• _Exercise prompt_: Could you copy the records below exactly, leaving out any pictures?

■ ■ ■

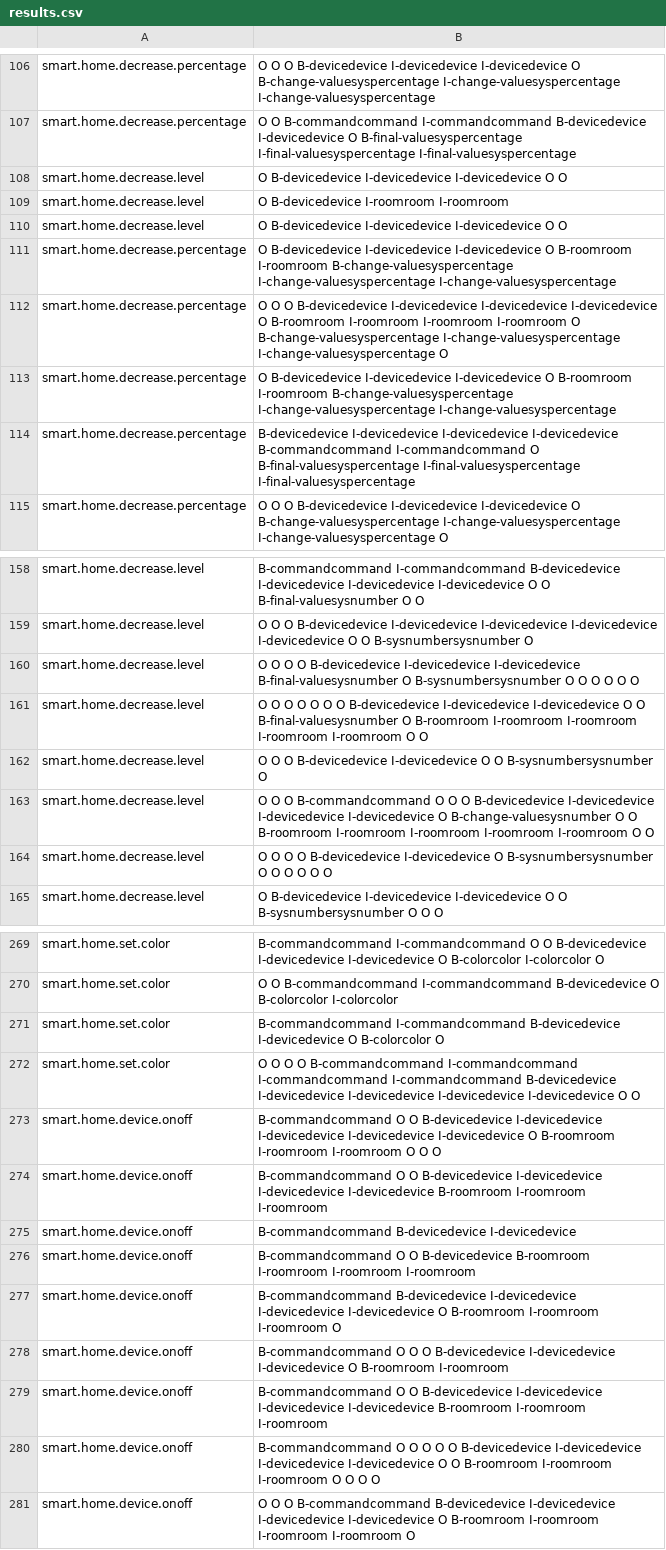
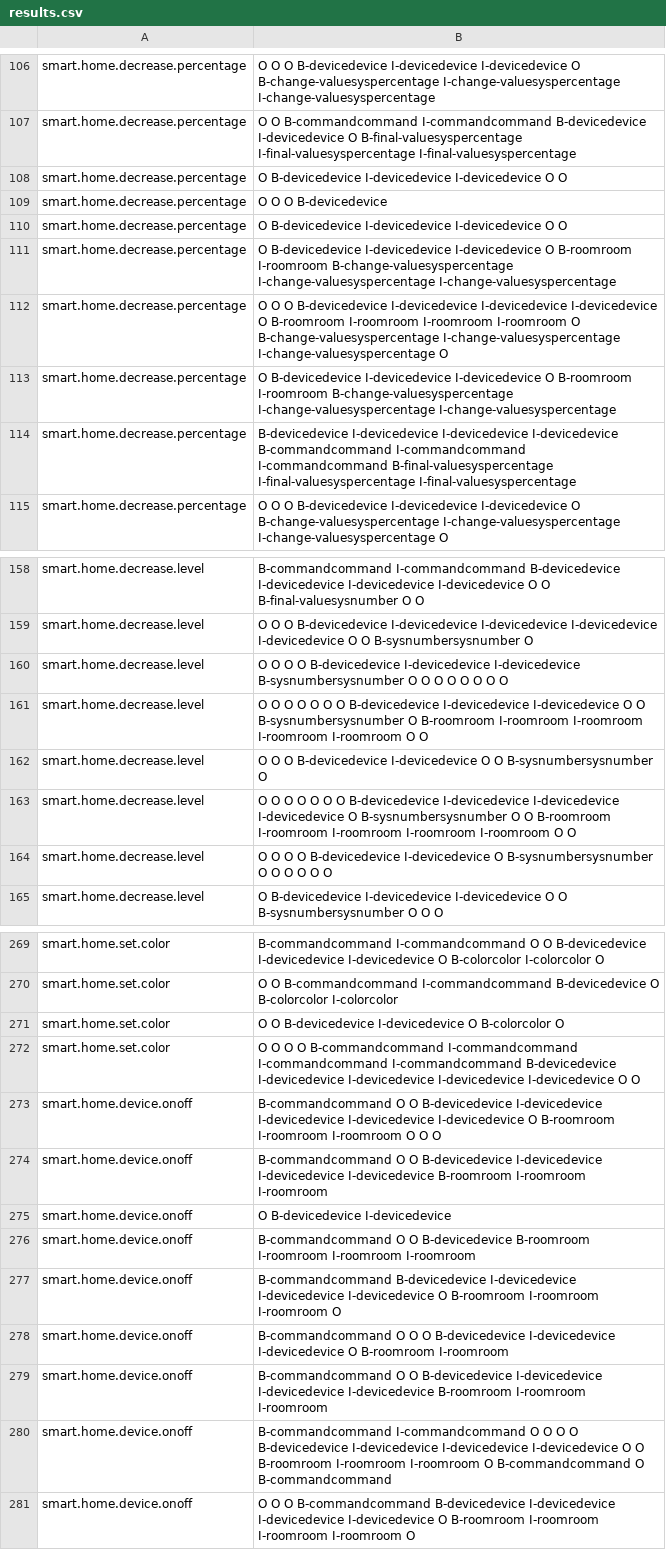
Before and after one commit to NeiH4207/Smart-Home-Intent-Detection-and-Slot-Filling, a CSV file: output/results.csv, drawn as a sheet; only a part is shown, gaps mark what is left out; the diff covers the shown part only.

```diff
--- a/output/results.csv
+++ b/output/results.csv
@@ -107,5 +107,5 @@ smart.home.decrease.percentage, O O O B-devicedevice I-devicedevice I-devicedevi
 smart.home.decrease.percentage, O O B-commandcommand I-commandcommand B-devicedevice I-devicedevice O B-final-valuesyspercentage I-final-valuesyspercentage I-final-valuesyspercentage
-smart.home.decrease.level, O B-devicedevice I-devicedevice I-devicedevice O O
-smart.home.decrease.level, O B-devicedevice I-roomroom I-roomroom
-smart.home.decrease.level, O B-devicedevice I-devicedevice I-devicedevice O O
+smart.home.decrease.percentage, O B-devicedevice I-devicedevice I-devicedevice O O
+smart.home.decrease.percentage, O O O B-devicedevice
+smart.home.decrease.percentage, O B-devicedevice I-devicedevice I-devicedevice O O
 smart.home.decrease.percentage, O B-devicedevice I-devicedevice I-devicedevice O B-roomroom I-roomroom B-change-valuesyspercentage I-change-valuesyspercentage I-change-valuesyspercentage
@@ -113,3 +113,3 @@ smart.home.decrease.percentage, O O O B-devicedevice I-devicedevice I-devicedevi
 smart.home.decrease.percentage, O B-devicedevice I-devicedevice I-devicedevice O B-roomroom I-roomroom B-change-valuesyspercentage I-change-valuesyspercentage I-change-valuesyspercentage
-smart.home.decrease.percentage, B-devicedevice I-devicedevice I-devicedevice I-devicedevice B-commandcommand I-commandcommand O B-final-valuesyspercentage I-final-valuesyspercentage I-final-valuesyspercentage
+smart.home.decrease.percentage, B-devicedevice I-devicedevice I-devicedevice I-devicedevice B-commandcommand I-commandcommand I-commandcommand B-final-valuesyspercentage I-final-valuesyspercentage I-final-valuesyspercentage
 smart.home.decrease.percentage, O O O B-devicedevice I-devicedevice I-devicedevice O B-change-valuesyspercentage I-change-valuesyspercentage I-change-valuesyspercentage O
@@ -159,6 +159,6 @@ smart.home.decrease.level, B-commandcommand I-commandcommand B-devicedevice I-de
 smart.home.decrease.level, O O O B-devicedevice I-devicedevice I-devicedevice I-devicedevice I-devicedevice O O B-sysnumbersysnumber O
-smart.home.decrease.level, O O O O B-devicedevice I-devicedevice I-devicedevice B-final-valuesysnumber O B-sysnumbersysnumber O O O O O O
-smart.home.decrease.level, O O O O O O O B-devicedevice I-devicedevice I-devicedevice O O B-final-valuesysnumber O B-roomroom I-roomroom I-roomroom I-roomroom I-roomroom O O
+smart.home.decrease.level, O O O O B-devicedevice I-devicedevice I-devicedevice B-sysnumbersysnumber O O O O O O O O
+smart.home.decrease.level, O O O O O O O B-devicedevice I-devicedevice I-devicedevice O O B-sysnumbersysnumber O B-roomroom I-roomroom I-roomroom I-roomroom I-roomroom O O
 smart.home.decrease.level, O O O B-devicedevice I-devicedevice O O B-sysnumbersysnumber O
-smart.home.decrease.level, O O O B-commandcommand O O O B-devicedevice I-devicedevice I-devicedevice I-devicedevice O B-change-valuesysnumber O O B-roomroom I-roomroom I-roomroom I-roomroom I-roomroom O O
+smart.home.decrease.level, O O O O O O O B-devicedevice I-devicedevice I-devicedevice I-devicedevice O B-sysnumbersysnumber O O B-roomroom I-roomroom I-roomroom I-roomroom I-roomroom O O
 smart.home.decrease.level, O O O O B-devicedevice I-devicedevice O B-sysnumbersysnumber O O O O O O
@@ -270,3 +270,3 @@ smart.home.set.color, B-commandcommand I-commandcommand O O B-devicedevice I-dev
 smart.home.set.color, O O B-commandcommand I-commandcommand B-devicedevice O B-colorcolor I-colorcolor
-smart.home.set.color, B-commandcommand I-commandcommand B-devicedevice I-devicedevice O B-colorcolor O
+smart.home.set.color, O O B-devicedevice I-devicedevice O B-colorcolor O
 smart.home.set.color, O O O O B-commandcommand I-commandcommand I-commandcommand I-commandcommand B-devicedevice I-devicedevice I-devicedevice I-devicedevice I-devicedevice O O
@@ -274,3 +274,3 @@ smart.home.device.onoff, B-commandcommand O O B-devicedevice I-devicedevice I-de
 smart.home.device.onoff, B-commandcommand O O B-devicedevice I-devicedevice I-devicedevice I-devicedevice B-roomroom I-roomroom I-roomroom
-smart.home.device.onoff, B-commandcommand B-devicedevice I-devicedevice
+smart.home.device.onoff, O B-devicedevice I-devicedevice
 smart.home.device.onoff, B-commandcommand O O B-devicedevice B-roomroom I-roomroom I-roomroom I-roomroom
@@ -279,3 +279,3 @@ smart.home.device.onoff, B-commandcommand O O O B-devicedevice I-devicedevice I-
 smart.home.device.onoff, B-commandcommand O O B-devicedevice I-devicedevice I-devicedevice I-devicedevice B-roomroom I-roomroom I-roomroom
-smart.home.device.onoff, B-commandcommand O O O O O B-devicedevice I-devicedevice I-devicedevice I-devicedevice O O B-roomroom I-roomroom I-roomroom O O O O
+smart.home.device.onoff, B-commandcommand I-commandcommand O O O O B-devicedevice I-devicedevice I-devicedevice I-devicedevice O O B-roomroom I-roomroom I-roomroom O B-commandcommand O B-commandcommand
 smart.home.device.onoff, O O O B-commandcommand B-devicedevice I-devicedevice I-devicedevice I-devicedevice O B-roomroom I-roomroom I-roomroom I-roomroom O
```
Also changed, not shown: 48 edited cells elsewhere in this file.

■ ■ ■

• _Answer below_:
Before and after one commit to NeiH4207/Smart-Home-Intent-Detection-and-Slot-Filling, a CSV file: output/results.csv, drawn as a sheet; only a part is shown, gaps mark what is left out; the diff covers the shown part only.

```diff
--- a/output/results.csv
+++ b/output/results.csv
@@ -107,5 +107,5 @@ smart.home.decrease.percentage, O O O B-devicedevice I-devicedevice I-devicedevi
 smart.home.decrease.percentage, O O B-commandcommand I-commandcommand B-devicedevice I-devicedevice O B-final-valuesyspercentage I-final-valuesyspercentage I-final-valuesyspercentage
-smart.home.decrease.level, O B-devicedevice I-devicedevice I-devicedevice O O
-smart.home.decrease.level, O B-devicedevice I-roomroom I-roomroom
-smart.home.decrease.level, O B-devicedevice I-devicedevice I-devicedevice O O
+smart.home.decrease.percentage, O B-devicedevice I-devicedevice I-devicedevice O O
+smart.home.decrease.percentage, O O O B-devicedevice
+smart.home.decrease.percentage, O B-devicedevice I-devicedevice I-devicedevice O O
 smart.home.decrease.percentage, O B-devicedevice I-devicedevice I-devicedevice O B-roomroom I-roomroom B-change-valuesyspercentage I-change-valuesyspercentage I-change-valuesyspercentage
@@ -113,3 +113,3 @@ smart.home.decrease.percentage, O O O B-devicedevice I-devicedevice I-devicedevi
 smart.home.decrease.percentage, O B-devicedevice I-devicedevice I-devicedevice O B-roomroom I-roomroom B-change-valuesyspercentage I-change-valuesyspercentage I-change-valuesyspercentage
-smart.home.decrease.percentage, B-devicedevice I-devicedevice I-devicedevice I-devicedevice B-commandcommand I-commandcommand O B-final-valuesyspercentage I-final-valuesyspercentage I-final-valuesyspercentage
+smart.home.decrease.percentage, B-devicedevice I-devicedevice I-devicedevice I-devicedevice B-commandcommand I-commandcommand I-commandcommand B-final-valuesyspercentage I-final-valuesyspercentage I-final-valuesyspercentage
 smart.home.decrease.percentage, O O O B-devicedevice I-devicedevice I-devicedevice O B-change-valuesyspercentage I-change-valuesyspercentage I-change-valuesyspercentage O
@@ -159,6 +159,6 @@ smart.home.decrease.level, B-commandcommand I-commandcommand B-devicedevice I-de
 smart.home.decrease.level, O O O B-devicedevice I-devicedevice I-devicedevice I-devicedevice I-devicedevice O O B-sysnumbersysnumber O
-smart.home.decrease.level, O O O O B-devicedevice I-devicedevice I-devicedevice B-final-valuesysnumber O B-sysnumbersysnumber O O O O O O
-smart.home.decrease.level, O O O O O O O B-devicedevice I-devicedevice I-devicedevice O O B-final-valuesysnumber O B-roomroom I-roomroom I-roomroom I-roomroom I-roomroom O O
+smart.home.decrease.level, O O O O B-devicedevice I-devicedevice I-devicedevice B-sysnumbersysnumber O O O O O O O O
+smart.home.decrease.level, O O O O O O O B-devicedevice I-devicedevice I-devicedevice O O B-sysnumbersysnumber O B-roomroom I-roomroom I-roomroom I-roomroom I-roomroom O O
 smart.home.decrease.level, O O O B-devicedevice I-devicedevice O O B-sysnumbersysnumber O
-smart.home.decrease.level, O O O B-commandcommand O O O B-devicedevice I-devicedevice I-devicedevice I-devicedevice O B-change-valuesysnumber O O B-roomroom I-roomroom I-roomroom I-roomroom I-roomroom O O
+smart.home.decrease.level, O O O O O O O B-devicedevice I-devicedevice I-devicedevice I-devicedevice O B-sysnumbersysnumber O O B-roomroom I-roomroom I-roomroom I-roomroom I-roomroom O O
 smart.home.decrease.level, O O O O B-devicedevice I-devicedevice O B-sysnumbersysnumber O O O O O O
@@ -270,3 +270,3 @@ smart.home.set.color, B-commandcommand I-commandcommand O O B-devicedevice I-dev
 smart.home.set.color, O O B-commandcommand I-commandcommand B-devicedevice O B-colorcolor I-colorcolor
-smart.home.set.color, B-commandcommand I-commandcommand B-devicedevice I-devicedevice O B-colorcolor O
+smart.home.set.color, O O B-devicedevice I-devicedevice O B-colorcolor O
 smart.home.set.color, O O O O B-commandcommand I-commandcommand I-commandcommand I-commandcommand B-devicedevice I-devicedevice I-devicedevice I-devicedevice I-devicedevice O O
@@ -274,3 +274,3 @@ smart.home.device.onoff, B-commandcommand O O B-devicedevice I-devicedevice I-de
 smart.home.device.onoff, B-commandcommand O O B-devicedevice I-devicedevice I-devicedevice I-devicedevice B-roomroom I-roomroom I-roomroom
-smart.home.device.onoff, B-commandcommand B-devicedevice I-devicedevice
+smart.home.device.onoff, O B-devicedevice I-devicedevice
 smart.home.device.onoff, B-commandcommand O O B-devicedevice B-roomroom I-roomroom I-roomroom I-roomroom
@@ -279,3 +279,3 @@ smart.home.device.onoff, B-commandcommand O O O B-devicedevice I-devicedevice I-
 smart.home.device.onoff, B-commandcommand O O B-devicedevice I-devicedevice I-devicedevice I-devicedevice B-roomroom I-roomroom I-roomroom
-smart.home.device.onoff, B-commandcommand O O O O O B-devicedevice I-devicedevice I-devicedevice I-devicedevice O O B-roomroom I-roomroom I-roomroom O O O O
+smart.home.device.onoff, B-commandcommand I-commandcommand O O O O B-devicedevice I-devicedevice I-devicedevice I-devicedevice O O B-roomroom I-roomroom I-roomroom O B-commandcommand O B-commandcommand
 smart.home.device.onoff, O O O B-commandcommand B-devicedevice I-devicedevice I-devicedevice I-devicedevice O B-roomroom I-roomroom I-roomroom I-roomroom O
```
Also changed, not shown: 48 edited cells elsewhere in this file.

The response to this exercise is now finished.